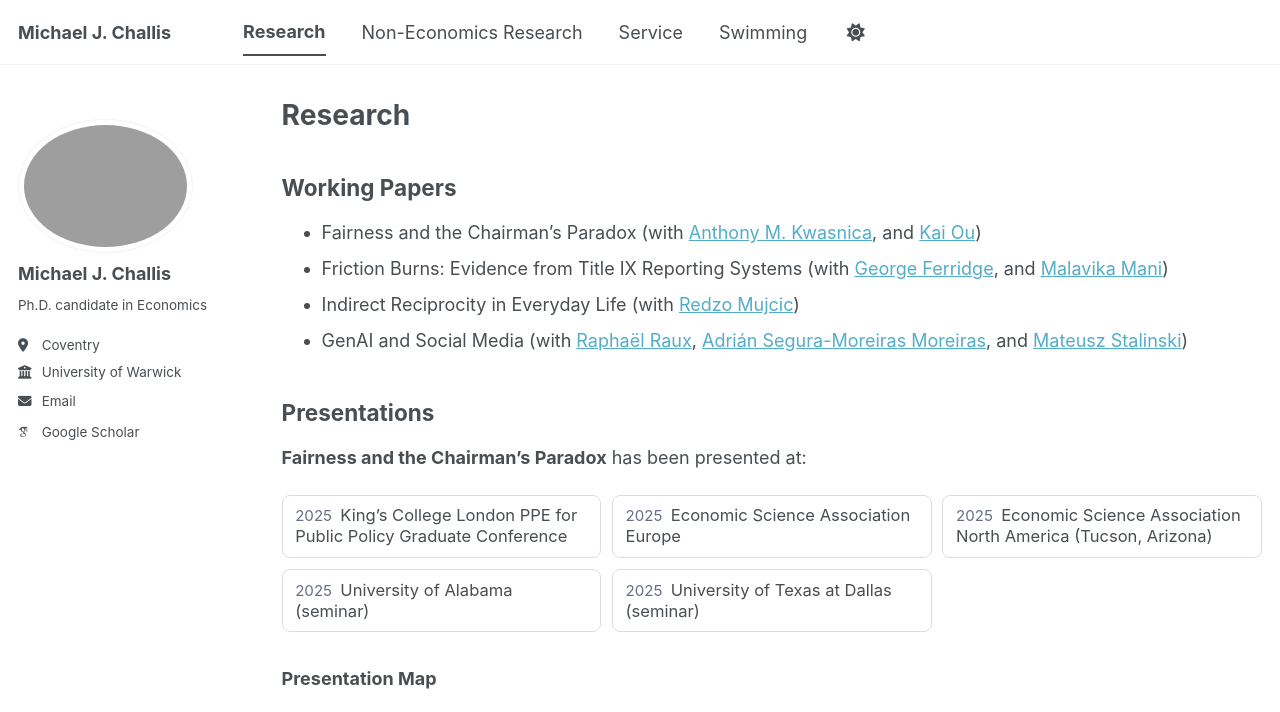
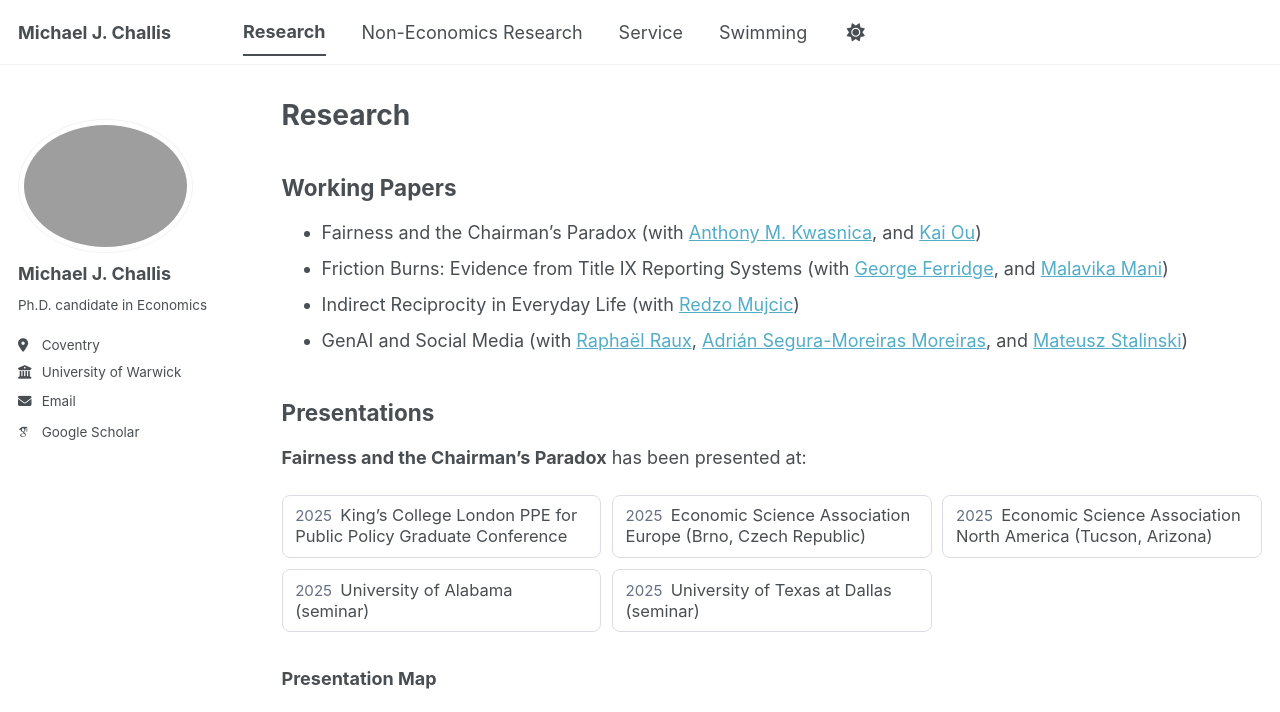
Before and after one commit to MichaelChallis/MichaelChallis.github.io, a Jekyll site: the page built from _pages/research.html, in a window 1280 px wide and 1315 px high. Shown: the top 712 px of the window. Built offline with Jekyll 4.4.1, drawn with Linux system fonts in a browser that asks for light colours; some web fonts are replaced; a script bundle is joined from its source files by our own code; library files that are not in the unit come from our copies; some of the changed text lies outside the part shown.

Commit message:
Update presentation map text and locations

```diff
--- a/_pages/research.html
+++ b/_pages/research.html
@@ -54,14 +54,14 @@
 
 <div class="presentation-grid">
   <div class="presentation-card"><span class="year">2025</span><span class="venue"> King’s College London PPE for Public Policy Graduate Conference</span></div>
-  <div class="presentation-card"><span class="year">2025</span><span class="venue"> Economic Science Association Europe</span></div>
+  <div class="presentation-card"><span class="year">2025</span><span class="venue"> Economic Science Association Europe (Brno, Czech Republic)</span></div>
   <div class="presentation-card"><span class="year">2025</span><span class="venue"> Economic Science Association North America (Tucson, Arizona)</span></div>
   <div class="presentation-card"><span class="year">2025</span><span class="venue"> University of Alabama (seminar)</span></div>
   <div class="presentation-card"><span class="year">2025</span><span class="venue"> University of Texas at Dallas (seminar)</span></div>
 </div>
 
 <h3>Presentation Map</h3>
-<p>Interactive map of locations where this paper has been presented.</p>
+<p>Interactive map of locations where my work has been presented</p>
 <div id="presentations-map"></div>
 
 <link rel="stylesheet" href="https://unpkg.com/leaflet@1.9.4/dist/leaflet.css" integrity="sha256-p4NxAoJBhIIN+hmNHrzRCf9tD/miZyoHS5obTRR9BMY=" crossorigin="" />
@@ -70,10 +70,11 @@
   document.addEventListener('DOMContentLoaded', function () {
     var locations = [
       { name: 'King’s College London PPE for Public Policy Graduate Conference (2025)', lat: 51.5114, lng: -0.1160 },
-      { name: 'Economic Science Association Europe (2025)', lat: 50.1109, lng: 8.6821 },
+      { name: 'Economic Science Association Europe (2025, Brno, Czech Republic)', lat: 49.1951, lng: 16.6068 },
       { name: 'Economic Science Association North America (2025, Tucson, Arizona)', lat: 32.2226, lng: -110.9747 },
       { name: 'University of Alabama seminar (2025)', lat: 33.2110, lng: -87.5390 },
-      { name: 'University of Texas at Dallas seminar (2025)', lat: 32.9860, lng: -96.7501 }
+      { name: 'University of Texas at Dallas seminar (2025)', lat: 32.9860, lng: -96.7501 },
+      { name: 'The p-zombie argument and its implications for the philosophy of mind literature (Swartmore College)', lat: 39.9021, lng: -75.3499 }
     ];
 
     var mapElement = document.getElementById('presentations-map');
```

━━━━

__Assignment__:
Give only the number of lines in the data that hold the string "html".

__Worked solution__:
3